Suzanne Lepage, a private health plan strategist, agrees the changes are positive for reducing plan sponsors’ drug spend over time, but says there are associated risks. “The potential downside could be the fact that we’ll see less new drugs coming to the market in Canada, either taking a longer time to launch so they’ll come after other countries or they just will decide not to launch them in Canada at all.”
Pharmaceutical companies set their prices globally, she notes, so a country with a pricing scheme that sets a low price for a drug that’s subsequently referenced by other countries would be a disincentive to launch it. “Globally, we represent about two per cent of the overall market and if the pricing model isn’t conducive to a company succeeding with their product they may just bypass Canada or delay Canada.”
That eventuality could have consequences for employers. “One of the important parts of a benefits plan is giving employees access to treatments they need to stay healthy and to stay at work and avoid disability,” says Lepage. “If any of these new drugs that don’t come to Canada would accomplish that goal, there might be other costs associated with the benefits plan, like increased absenteeism, reduced productivity and increased disability, so we don’t know what that will look like, but that’s a risk.”
The PMPRB also published its latest report on the Canadian generic drug market on Wednesday, which found Canada has “one of the strongest generic drug markets” among Organisation for Economic Co-operation and Development countries in terms of sales and use, with generic sales up to $5.4 billion in 2018 from $3 billion in 2006.
Despite Canadians’ increasing use of generic drugs, the total sales figure was virtually the same in 2018 as in 2010 due to steep price reductions during that time, noted the report. Between 2007, when the PMPRB began tracking the generic landscape in Canada, and 2018, generic drug prices dropped almost 60 per cent.
The report also said the April 2018 agreement between the Pan-Canadian Pharmaceutical Alliance and the Canadian Generic Pharmaceutical Alliance “effectively close[d] the gap between Canadian and international prices” for generic drugs.

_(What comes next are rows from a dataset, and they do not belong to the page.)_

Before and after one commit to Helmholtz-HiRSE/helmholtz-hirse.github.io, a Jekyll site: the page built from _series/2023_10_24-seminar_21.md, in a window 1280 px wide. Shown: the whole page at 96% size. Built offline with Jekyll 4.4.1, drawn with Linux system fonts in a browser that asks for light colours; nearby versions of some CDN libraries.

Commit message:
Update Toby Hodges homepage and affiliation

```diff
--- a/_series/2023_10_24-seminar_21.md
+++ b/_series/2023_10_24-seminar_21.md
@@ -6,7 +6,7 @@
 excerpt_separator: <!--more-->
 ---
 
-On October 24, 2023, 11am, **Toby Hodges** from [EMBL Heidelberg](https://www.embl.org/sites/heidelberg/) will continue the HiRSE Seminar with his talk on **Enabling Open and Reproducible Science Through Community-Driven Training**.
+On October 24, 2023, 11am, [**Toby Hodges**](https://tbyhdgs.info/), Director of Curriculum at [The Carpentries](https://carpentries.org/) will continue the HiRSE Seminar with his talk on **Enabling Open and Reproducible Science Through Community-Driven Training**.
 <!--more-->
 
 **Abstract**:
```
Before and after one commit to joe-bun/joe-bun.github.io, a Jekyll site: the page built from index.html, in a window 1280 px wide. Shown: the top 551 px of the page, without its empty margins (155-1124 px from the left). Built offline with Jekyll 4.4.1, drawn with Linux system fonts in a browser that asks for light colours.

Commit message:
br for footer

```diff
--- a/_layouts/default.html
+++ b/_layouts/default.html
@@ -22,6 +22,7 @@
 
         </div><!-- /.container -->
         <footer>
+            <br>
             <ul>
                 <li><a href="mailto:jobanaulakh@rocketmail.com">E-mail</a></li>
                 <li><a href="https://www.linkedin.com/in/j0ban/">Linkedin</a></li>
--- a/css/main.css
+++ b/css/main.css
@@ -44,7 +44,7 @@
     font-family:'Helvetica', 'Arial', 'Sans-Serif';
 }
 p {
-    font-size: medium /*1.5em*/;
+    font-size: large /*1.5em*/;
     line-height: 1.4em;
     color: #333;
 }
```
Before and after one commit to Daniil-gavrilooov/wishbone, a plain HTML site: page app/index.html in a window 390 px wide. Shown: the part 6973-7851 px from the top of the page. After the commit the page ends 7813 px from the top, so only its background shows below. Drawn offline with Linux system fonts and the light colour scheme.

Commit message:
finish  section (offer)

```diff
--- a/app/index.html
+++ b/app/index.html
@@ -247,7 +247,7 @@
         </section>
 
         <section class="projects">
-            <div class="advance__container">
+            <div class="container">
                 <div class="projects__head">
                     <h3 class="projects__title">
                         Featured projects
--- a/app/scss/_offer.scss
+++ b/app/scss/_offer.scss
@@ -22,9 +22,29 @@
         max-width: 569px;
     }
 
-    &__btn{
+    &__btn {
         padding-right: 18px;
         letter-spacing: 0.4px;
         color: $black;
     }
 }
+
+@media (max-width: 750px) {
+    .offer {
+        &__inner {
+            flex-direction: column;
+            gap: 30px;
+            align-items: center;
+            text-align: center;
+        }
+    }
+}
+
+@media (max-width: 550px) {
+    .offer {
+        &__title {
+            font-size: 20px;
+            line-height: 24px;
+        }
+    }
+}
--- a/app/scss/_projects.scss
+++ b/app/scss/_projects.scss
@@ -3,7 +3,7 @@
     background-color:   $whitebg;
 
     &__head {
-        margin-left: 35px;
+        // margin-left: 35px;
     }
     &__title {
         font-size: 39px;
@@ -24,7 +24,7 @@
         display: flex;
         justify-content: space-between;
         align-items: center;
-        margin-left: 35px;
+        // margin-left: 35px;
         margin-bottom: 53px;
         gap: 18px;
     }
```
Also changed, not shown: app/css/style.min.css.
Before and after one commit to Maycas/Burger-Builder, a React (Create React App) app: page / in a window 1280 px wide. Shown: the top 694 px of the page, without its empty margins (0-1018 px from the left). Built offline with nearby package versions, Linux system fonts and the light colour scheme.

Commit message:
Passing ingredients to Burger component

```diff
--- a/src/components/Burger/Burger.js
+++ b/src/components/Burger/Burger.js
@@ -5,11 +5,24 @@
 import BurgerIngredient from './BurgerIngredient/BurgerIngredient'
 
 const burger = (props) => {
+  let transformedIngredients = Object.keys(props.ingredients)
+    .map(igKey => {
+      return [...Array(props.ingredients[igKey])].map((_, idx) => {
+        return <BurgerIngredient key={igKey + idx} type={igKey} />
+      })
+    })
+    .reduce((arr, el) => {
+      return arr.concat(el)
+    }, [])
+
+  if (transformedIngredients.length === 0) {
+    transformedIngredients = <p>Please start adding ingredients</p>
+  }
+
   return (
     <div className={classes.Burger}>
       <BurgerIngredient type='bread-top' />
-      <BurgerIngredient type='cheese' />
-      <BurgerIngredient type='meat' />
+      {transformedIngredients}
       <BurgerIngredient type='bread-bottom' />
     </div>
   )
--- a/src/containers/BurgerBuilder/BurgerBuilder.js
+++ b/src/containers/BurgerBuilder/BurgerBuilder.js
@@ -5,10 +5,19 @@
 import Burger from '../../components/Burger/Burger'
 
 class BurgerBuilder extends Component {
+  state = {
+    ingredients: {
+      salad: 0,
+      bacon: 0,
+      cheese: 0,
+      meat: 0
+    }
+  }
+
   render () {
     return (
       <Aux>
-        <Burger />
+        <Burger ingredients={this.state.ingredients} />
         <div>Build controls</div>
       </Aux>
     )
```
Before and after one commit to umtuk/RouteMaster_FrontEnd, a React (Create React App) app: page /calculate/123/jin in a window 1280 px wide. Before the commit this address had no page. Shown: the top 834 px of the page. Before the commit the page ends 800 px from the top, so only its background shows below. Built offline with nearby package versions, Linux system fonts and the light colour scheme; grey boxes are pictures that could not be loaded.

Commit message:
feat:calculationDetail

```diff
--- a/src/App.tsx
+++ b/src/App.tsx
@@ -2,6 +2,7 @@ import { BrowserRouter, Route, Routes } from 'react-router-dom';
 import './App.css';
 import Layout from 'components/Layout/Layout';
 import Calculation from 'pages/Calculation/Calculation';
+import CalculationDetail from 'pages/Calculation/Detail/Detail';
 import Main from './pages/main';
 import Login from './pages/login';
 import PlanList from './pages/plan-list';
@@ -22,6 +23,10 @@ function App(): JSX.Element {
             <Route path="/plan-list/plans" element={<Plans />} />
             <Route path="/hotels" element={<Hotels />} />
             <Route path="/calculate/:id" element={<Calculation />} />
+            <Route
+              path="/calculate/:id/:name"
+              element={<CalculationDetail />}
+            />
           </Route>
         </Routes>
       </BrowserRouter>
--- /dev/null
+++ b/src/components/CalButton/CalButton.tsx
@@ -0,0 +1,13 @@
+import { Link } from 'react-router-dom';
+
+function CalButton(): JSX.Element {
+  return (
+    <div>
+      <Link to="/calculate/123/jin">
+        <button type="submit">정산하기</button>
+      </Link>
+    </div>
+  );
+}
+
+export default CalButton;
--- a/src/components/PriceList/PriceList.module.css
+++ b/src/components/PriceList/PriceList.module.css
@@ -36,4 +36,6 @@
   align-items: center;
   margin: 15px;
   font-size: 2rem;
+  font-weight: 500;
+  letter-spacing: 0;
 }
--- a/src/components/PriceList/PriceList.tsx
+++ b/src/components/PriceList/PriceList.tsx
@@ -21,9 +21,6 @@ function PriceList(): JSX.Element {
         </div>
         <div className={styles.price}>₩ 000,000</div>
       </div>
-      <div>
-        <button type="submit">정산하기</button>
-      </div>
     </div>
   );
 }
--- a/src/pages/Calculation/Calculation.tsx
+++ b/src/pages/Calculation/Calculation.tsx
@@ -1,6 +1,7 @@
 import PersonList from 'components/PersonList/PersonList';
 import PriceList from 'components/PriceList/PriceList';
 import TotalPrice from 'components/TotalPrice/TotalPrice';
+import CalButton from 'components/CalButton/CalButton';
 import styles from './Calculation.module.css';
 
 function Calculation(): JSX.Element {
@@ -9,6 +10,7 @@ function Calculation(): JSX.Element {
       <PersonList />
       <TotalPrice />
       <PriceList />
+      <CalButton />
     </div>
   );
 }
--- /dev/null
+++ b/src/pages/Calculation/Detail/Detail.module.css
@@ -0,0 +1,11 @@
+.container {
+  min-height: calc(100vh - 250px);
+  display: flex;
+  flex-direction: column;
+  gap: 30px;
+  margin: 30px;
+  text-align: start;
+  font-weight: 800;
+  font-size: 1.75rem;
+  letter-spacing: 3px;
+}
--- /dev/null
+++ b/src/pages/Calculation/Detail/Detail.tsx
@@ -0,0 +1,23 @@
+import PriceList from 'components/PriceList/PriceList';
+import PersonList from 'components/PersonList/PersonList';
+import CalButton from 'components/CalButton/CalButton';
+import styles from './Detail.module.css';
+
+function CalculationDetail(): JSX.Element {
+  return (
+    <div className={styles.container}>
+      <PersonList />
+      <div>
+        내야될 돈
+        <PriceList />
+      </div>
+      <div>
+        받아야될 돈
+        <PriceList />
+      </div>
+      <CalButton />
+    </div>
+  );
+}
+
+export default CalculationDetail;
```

In 2018, generic drug utilization accounted for 76 per cent of the volume of drugs in the Canadian pharmaceutical market, which was the third highest market share of OECD countries after the U.S. and Germany.